Merzenich and William Jenkins (1990) initiated studies relating sensory experience, without pathological perturbation, to cortically observed plasticity in the primate somatosensory system, with the finding that sensory sites activated in an attended operant behavior increase in their cortical representation. Shortly thereafter, Ford Ebner and colleagues (1994) made similar efforts in the rodent whisker barrel cortex (also somatic sensory system). These two groups largely diverged over the years. The rodent whisker barrel efforts became a focus for Ebner, Matthew Diamond, Michael Armstrong-James, Robert Sachdev, Kevin Fox and great inroads were made in identifying the locus of change as being at cortical synapses expressing NMDA receptors, and in implicating cholinergic inputs as necessary for normal expression. However, the rodent studies were poorly focused on the behavioral end, and Ron Frostig and Daniel Polley (1999, 2004) identified behavioral manipulations as causing a substantial impact on the cortical plasticity in that system.
Merzenich and DT Blake (2002, 2005, 2006) went on to use cortical implants to study the evolution of plasticity in both the somatosensory and auditory systems. Both systems show similar changes with respect to behavior. When a stimulus is cognitively associated with reinforcement, its cortical representation is strengthened and enlarged. In some cases, cortical representations can increase two to threefold in 1–2 days at the time at which a new sensory motor behavior is first acquired, and changes are largely finished within at most a few weeks. Control studies show that these changes are not caused by sensory experience alone: they require learning about the sensory experience, and are strongest for the stimuli that are associated with reward, and occur with equal ease in operant and classical conditioning behaviors.
An interesting phenomenon involving cortical maps is the incidence of phantom limbs (see Ramachandran for review). This is most commonly described in people that have undergone amputations in hands, arms, and legs, but it is not limited to extremities. The phantom limb feeling, which is thought to result from disorganization in the brain map and the inability to receive input from the targeted area, may be annoying or painful. Incidentally, it is more common after unexpected losses than planned amputations. There is a high correlation with the extent of physical remapping and the extent of phantom pain. As it fades, it is a fascinating functional example of new neural connections in the human adult brain.

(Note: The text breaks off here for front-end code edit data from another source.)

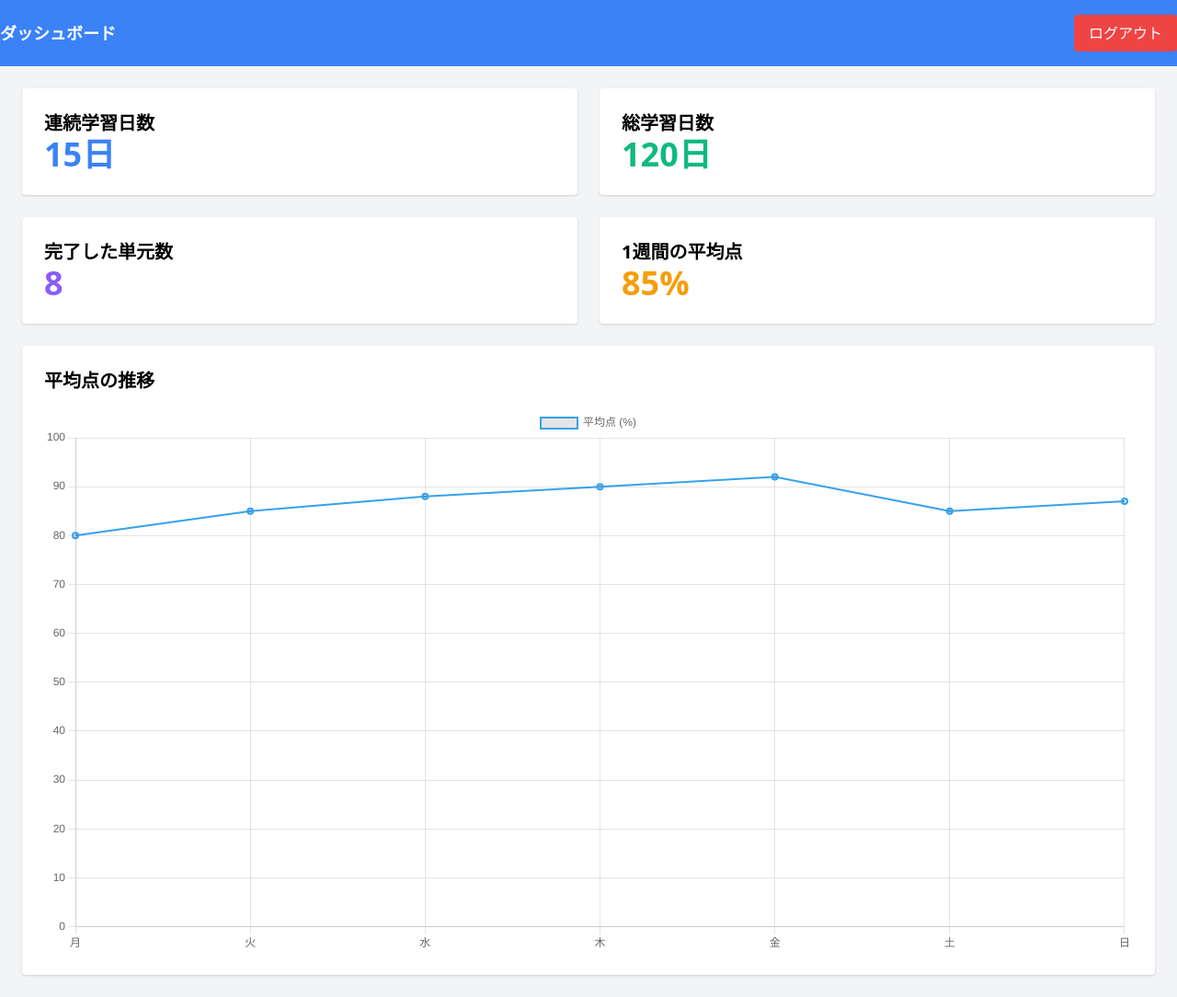
After one commit to Ikedasan77/demoapps, a Django app: template quiz/mathquiz/templates/mathquiz/dashboard.html in a window 1280 px wide. The commit adds this page. Shown: the whole page at 92% size. Run offline with Django 5.2, Linux system fonts and the light colour scheme; the template is opened without the code that fills it, so the values that code supplies are empty.

Commit message:
ログイン、新規登録、ダッシュボードの追加

```diff
--- /dev/null
+++ b/quiz/mathquiz/templates/mathquiz/dashboard.html
@@ -0,0 +1,64 @@
+<!DOCTYPE html>
+<html lang="ja">
+<head>
+    <meta charset="UTF-8">
+    <meta name="viewport" content="width=device-width, initial-scale=1.0">
+    <title>ダッシュボード</title>
+    <link rel="stylesheet" href="https://cdn.jsdelivr.net/npm/tailwindcss@2.2.19/dist/tailwind.min.css">
+    <script src="https://cdn.jsdelivr.net/npm/chart.js"></script>
+</head>
+<body class="bg-gray-100">
+    <header class="bg-blue-500 text-white py-4">
+        <div class="container mx-auto flex justify-between items-center">
+            <h1 class="text-lg font-bold">ダッシュボード</h1>
+            <a href="/logout/" class="bg-red-500 px-4 py-2 rounded">ログアウト</a>
+        </div>
+    </header>
+    <main class="container mx-auto p-6">
+        <div class="grid grid-cols-1 md:grid-cols-2 gap-6">
+            <div class="bg-white p-6 rounded shadow">
+                <h2 class="text-xl font-bold">連続学習日数</h2>
+                <p class="text-4xl font-bold text-blue-500">15日</p>
+            </div>
+            <div class="bg-white p-6 rounded shadow">
+                <h2 class="text-xl font-bold">総学習日数</h2>
+                <p class="text-4xl font-bold text-green-500">120日</p>
+            </div>
+            <div class="bg-white p-6 rounded shadow">
+                <h2 class="text-xl font-bold">完了した単元数</h2>
+                <p class="text-4xl font-bold text-purple-500">8</p>
+            </div>
+            <div class="bg-white p-6 rounded shadow">
+                <h2 class="text-xl font-bold">1週間の平均点</h2>
+                <p class="text-4xl font-bold text-yellow-500">85%</p>
+            </div>
+        </div>
+        <div class="bg-white p-6 rounded shadow mt-6">
+            <h2 class="text-xl font-bold mb-4">平均点の推移</h2>
+            <canvas id="scoreChart"></canvas>
+        </div>
+    </main>
+    <script>
+        const ctx = document.getElementById('scoreChart').getContext('2d');
+        new Chart(ctx, {
+            type: 'line',
+            data: {
+                labels: ['月', '火', '水', '木', '金', '土', '日'],
+                datasets: [{
+                    label: '平均点 (%)',
+                    data: [80, 85, 88, 90, 92, 85, 87],
+                    borderColor: 'rgba(54, 162, 235, 1)',
+                    borderWidth: 2,
+                    fill: false
+                }]
+            },
+            options: {
+                responsive: true,
+                scales: {
+                    y: { beginAtZero: true }
+                }
+            }
+        });
+    </script>
+</body>
+</html>
```
Also changed, not shown: quiz/mathquiz/templates/mathquiz/login.html (added, +31 -0 lines), quiz/mathquiz/templates/mathquiz/quiz.html (+4 -9 lines), quiz/mathquiz/templates/mathquiz/register.html (added, +35 -0 lines), quiz/mathquiz/views.py (+9 -8 lines).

Norman Doidge, following the lead of Michael Merzenich, separates manifestations of neuroplasticity into adaptations that have positive or negative behavioral consequences. For example, if an organism can recover after a stroke to normal levels of performance, that adaptiveness could be considered an example of “positive plasticity”. An excessive level of neuronal growth leading to spasticity or tonic paralysis, or an excessive release of neurotransmitters in response to injury which could kill nerve cells; this would have to be considered a “negative” plasticity. In addition, drug addiction and obsessive-compulsive disorder are deemed examples of “negative plasticity” by Dr. Doidge, as the synaptic rewiring resulting in these behaviors is also highly maladaptive.
A 2005 study found that the effects of neuroplasticity occur even more rapidly than previously expected. Medical students' brains were imaged during the period when they were studying for their exams. In a matter of months, the students' gray matter increased significantly in the posterior and lateral parietal cortex.